The Los Angeles Times has an excellent story about how Southern Californians are strategizing to save money at the grocery store.
First, some context for their decision-making:
"The U.S. is not in a recession, but the psychological weight of that possibility — combined with the effects of still-high inflation — have consumers bracing for the fallout and strategizing to save money.
"Their first move? For many shoppers, it’s rethinking how they buy groceries."
The fact is, "Consumer packaged goods have experienced an average inflation rate of 11% over the past year, according to recent data from market analytics firm NIQ (NielsenIQ), and many shoppers have reached a breaking point. Some are switching supermarkets or eschewing brand-name products that come with a higher price tag, while others have reallocated where they spend their dollars altogether.
The Times goes on:
"Consumers right now are using 'a multipronged approach to try to make ends meet,' said Carman Allison, a vice president at NIQ. Allison worked on a survey tracking shopping behaviors and retail trends in the first quarter of 2023 and found that consumers 'are making some discretionary tradeoffs.'
"Thirty-five percent of survey respondents said they 'only buy the essentials' at the grocery store, a figure up by 3 points since October. Thirty-one percent of respondents said they were buying 'less expensive alternatives' to the items they typically purchase, and 38% said they 'buy store-brand products' to keep costs down.
"Allison noted that private label goods have seen a gradual uptick in popularity quarter after quarter, driven by high inflation categories such as pet care and dairy. Private label goods, or store brands, are products manufactured specifically for a retailer and sold under the retailer’s own name. Most are sold at a lower price point than a similar product from a well-known national brand."
- KC's View:
What I found really interesting about this story is the following passage:
"Americans are now spending more on dining out than groceries. In April, spending at restaurants and bars was up 9.4% from 12 months earlier, according to monthly retail data from the U.S. Census Bureau. And restaurant spending is up around 40% from four years ago."
In other words, they're strategizing about their supermarket purchases, but then are either going out to eat or ordering take-out from restaurants because somehow they've been persuaded that this is equal to or cheaper than cooking for themselves.

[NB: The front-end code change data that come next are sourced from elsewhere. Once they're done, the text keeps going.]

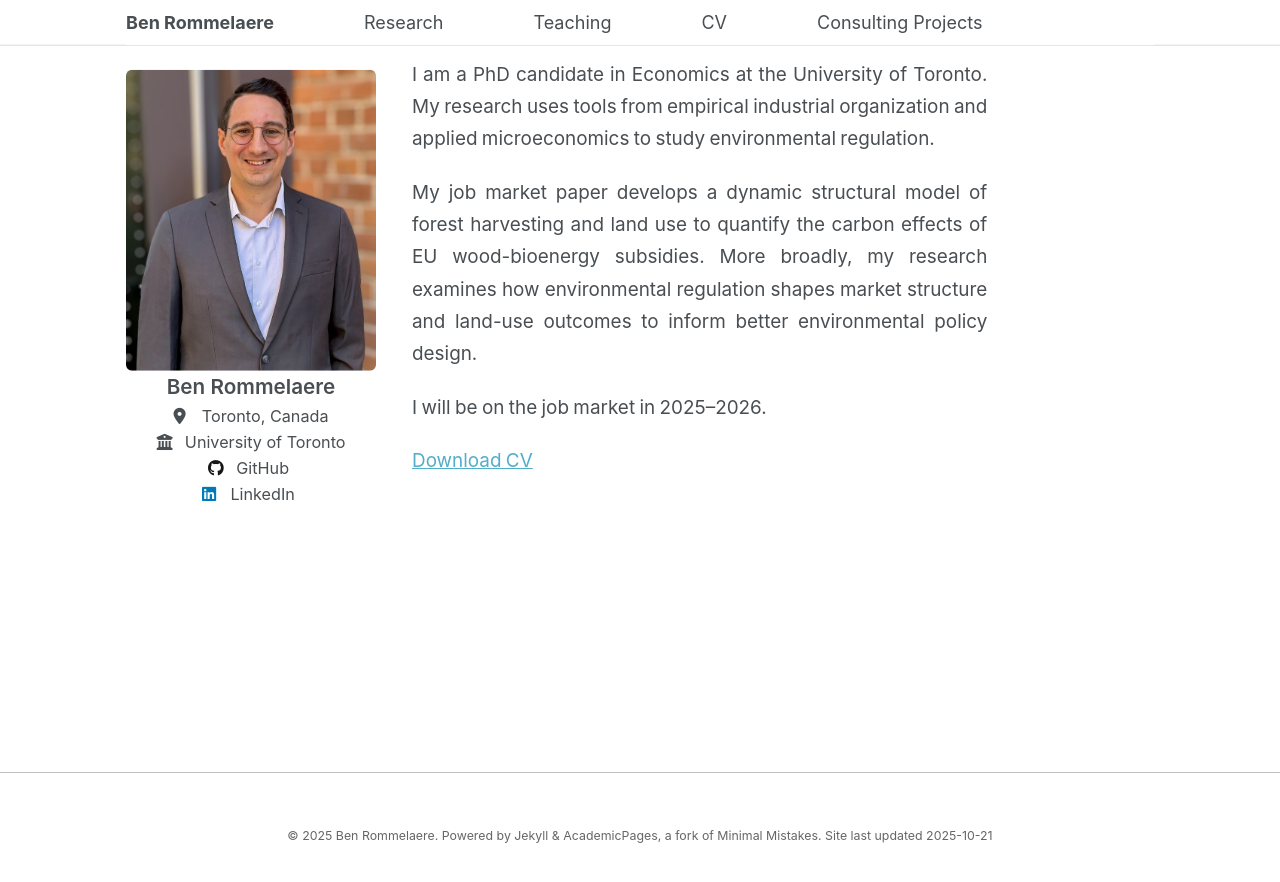
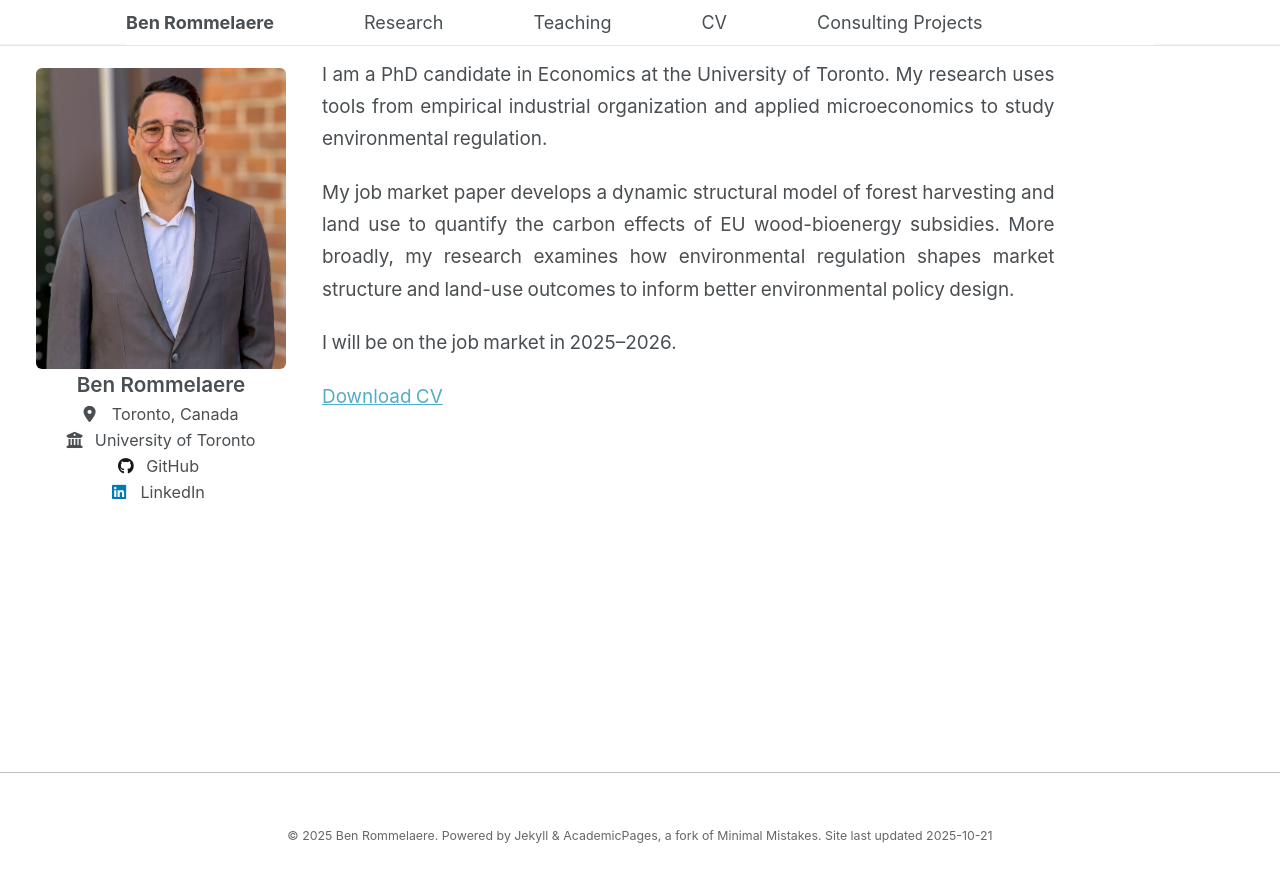
Before and after one commit to brommelaere/brommelaere.github.io, a Jekyll site: the page built from _pages/about.md, in a window 1280 px wide. Shown: the top 882 px of the page. Built offline with Jekyll 4.4.1, drawn with Linux system fonts in a browser that asks for light colours.

Commit message:
Update _custom.scss

```diff
--- a/_sass/_custom.scss
+++ b/_sass/_custom.scss
@@ -45,11 +45,13 @@
   margin-top: 0 !important;
   padding-top: 0 !important;
 
-  @media screen and (min-width: 64em) {
+  /* SIDE-BY-SIDE STARTS EARLIER (smaller screens keep two columns) */
+  @media screen and (min-width: 56em) {
     display: flex !important;
     align-items: flex-start !important;
     gap: 2rem !important;
-    max-width: 1100px !important;
+    /* ~25% wider than 1100px nav container */
+    max-width: 1375px !important;
     margin: 0 auto !important;
     padding-left: 2rem !important;
     padding-right: 2rem !important;
@@ -84,11 +86,11 @@
   padding-top: 0 !important;
   margin-right: 0 !important;
 
-  @media screen and (min-width: 64em) {
+  /* SIDE-BY-SIDE EARLIER + LOWER THE IMAGE A LITTLE FOR TOP ALIGNMENT */
+  @media screen and (min-width: 56em) {
     flex: 0 0 auto !important;
     align-self: flex-start !important;
     padding-top: 0 !important;
-    /* ADDED: lower the photo a bit site-wide so the text aligns to the top */
     margin-top: 1.25rem !important;
     padding-left: 0 !important;
     margin-right: 0 !important;
@@ -97,7 +99,7 @@
   }
 
   /* MOBILE: Keep sidebar on left with flex */
-  @media screen and (max-width: 63.9375em) {
+  @media screen and (max-width: 55.999em) {
     display: flex !important;
     flex-direction: column !important;
     align-items: flex-start !important;
@@ -123,7 +125,7 @@
     display: block !important;
 
     /* MOBILE: smaller but stays left */
-    @media screen and (max-width: 63.9375em) {
+    @media screen and (max-width: 55.999em) {
       max-width: 200px !important;
     }
   }
@@ -138,7 +140,7 @@
   margin-top: 0 !important;
   padding-top: 0 !important;
 
-  @media screen and (max-width: 63.9375em) {
+  @media screen and (max-width: 55.999em) {
     display: none !important;
   }
 }
@@ -162,7 +164,7 @@
 .author__urls-wrapper {
   margin-top: 0.2rem !important;
 
-  @media screen and (min-width: 64em) {
+  @media screen and (min-width: 56em) {
     display: block !important;
   }
 
@@ -170,7 +172,7 @@
     display: none !important;
   }
 
-  @media screen and (max-width: 63.9375em) {
+  @media screen and (max-width: 55.999em) {
     display: none !important;
   }
 }
@@ -203,7 +205,7 @@
   margin-left: 0 !important;
   float: none !important;
 
-  @media screen and (min-width: 64em) {
+  @media screen and (min-width: 56em) {
     margin-top: 0 !important;
     margin-left: 0 !important;
     padding-top: 0 !important;
@@ -226,12 +228,12 @@
 .page__content {
   font-size: 1.05rem !important;
   line-height: 1.7 !important;
-  /* ADDED: default wider measure (affects all pages) */
-  max-width: 48rem !important; /* ~768px default; per-page overrides below */
+  /* GLOBAL DEFAULT WIDTH — wider than before for all pages */
+  max-width: 48rem !important; /* per-page variants below */
   margin-top: 0 !important;
   padding-top: 0 !important;
 
-  /* ADDED: whatever the first element is (h2, p, etc.), do not add top gap */
+  /* Ensure the first block aligns to the image top */
   > *:first-child { margin-top: 0 !important; }
 
   p {
@@ -247,10 +249,8 @@
     padding-top: 0 !important;
   }
 
-  @media screen and (max-width: 63.9375em) {
-    p {
-      text-align: left !important;
-    }
+  @media screen and (max-width: 55.999em) {
+    p { text-align: left !important; }
   }
 }
 
@@ -258,27 +258,33 @@
    OPT-IN PAGE VARIANTS (via page front matter `classes`)
    ============================================================ */
 
-/* Wider content variant */
+/* Wider content variant for Consulting/Teaching, etc. */
 @media (min-width: 992px) {
   article.wide .page__content {
-    max-width: 54rem !important; /* ~864px */
+    max-width: 62rem !important; /* ~992px */
   }
 }
 
-/* Research: even wider and slightly smaller font to reduce scrolling when abstracts open */
+/* Research: even wider and smaller font to reduce scroll in abstracts */
 @media (min-width: 992px) {
   article.research-page .page__content {
-    max-width: 56rem !important; /* ~896px */
+    max-width: 66rem !important; /* ~1056px */
     font-size: 1.0rem !important;
-    line-height: 1.7 !important;
+    line-height: 1.65 !important;
+  }
+  /* Abstract body size/leading */
+  article.research-page .page__content details,
+  article.research-page .page__content details p {
+    font-size: 0.95rem !important;
+    line-height: 1.6 !important;
   }
 }
 
-/* When we hide the big H1 with `no-title`, ensure first content aligns to image top */
+/* Hide the big H1 when using `no-title` and keep first content flush at top */
 .no-title .page__title { display: none !important; }
 .no-title .page__content > *:first-child { margin-top: 0 !important; }
 
-/* Landing page only (if you want a bit more image lowering there, add `landing-offset`) */
+/* Landing-only: extra nudge down if you apply `landing-offset` on that page */
 #main:has(> article.landing-offset) .sidebar {
   margin-top: 1.75rem !important;
 }
@@ -289,13 +295,13 @@
    ============================================================ */
 
 .teaching-page .page__content ul {
-  max-width: 56rem !important;
+  max-width: 62rem !important;
   padding-left: 1.25rem !important;
 }
 
 .teaching-page .page__content ul li {
   display: grid !important;
-  grid-template-columns: 1fr auto !important; /* title on left, year on right */
+  grid-template-columns: 1fr auto !important; /* title left, year right */
   column-gap: 1rem !important;
   align-items: baseline !important;
   margin: 0.6rem 0 !important;
@@ -309,7 +315,7 @@
   white-space: nowrap !important;
 }
 
-/* Allow main text to occupy the left column consistently */
+/* Left column for the main course text */
 .teaching-page .page__content ul li > :first-child {
   grid-column: 1 !important;
 }
```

I don't care how many leftovers you can get out of a restaurant meal, the broader value one gets from cooking and eating at home is better - but, to a great degree, supermarkets are not telling that story effectively.
When we were mid-pandemic, and restaurants' market share was in free fall, I argued that this was a moment at which supermarkets should strengthen their hold on consumer food dollars by raising their games and focusing relentlessly on a compelling narrative. Sure, a percentage of those dollars would return to restaurants when the pandemic receded. But it didn't have to be all of them.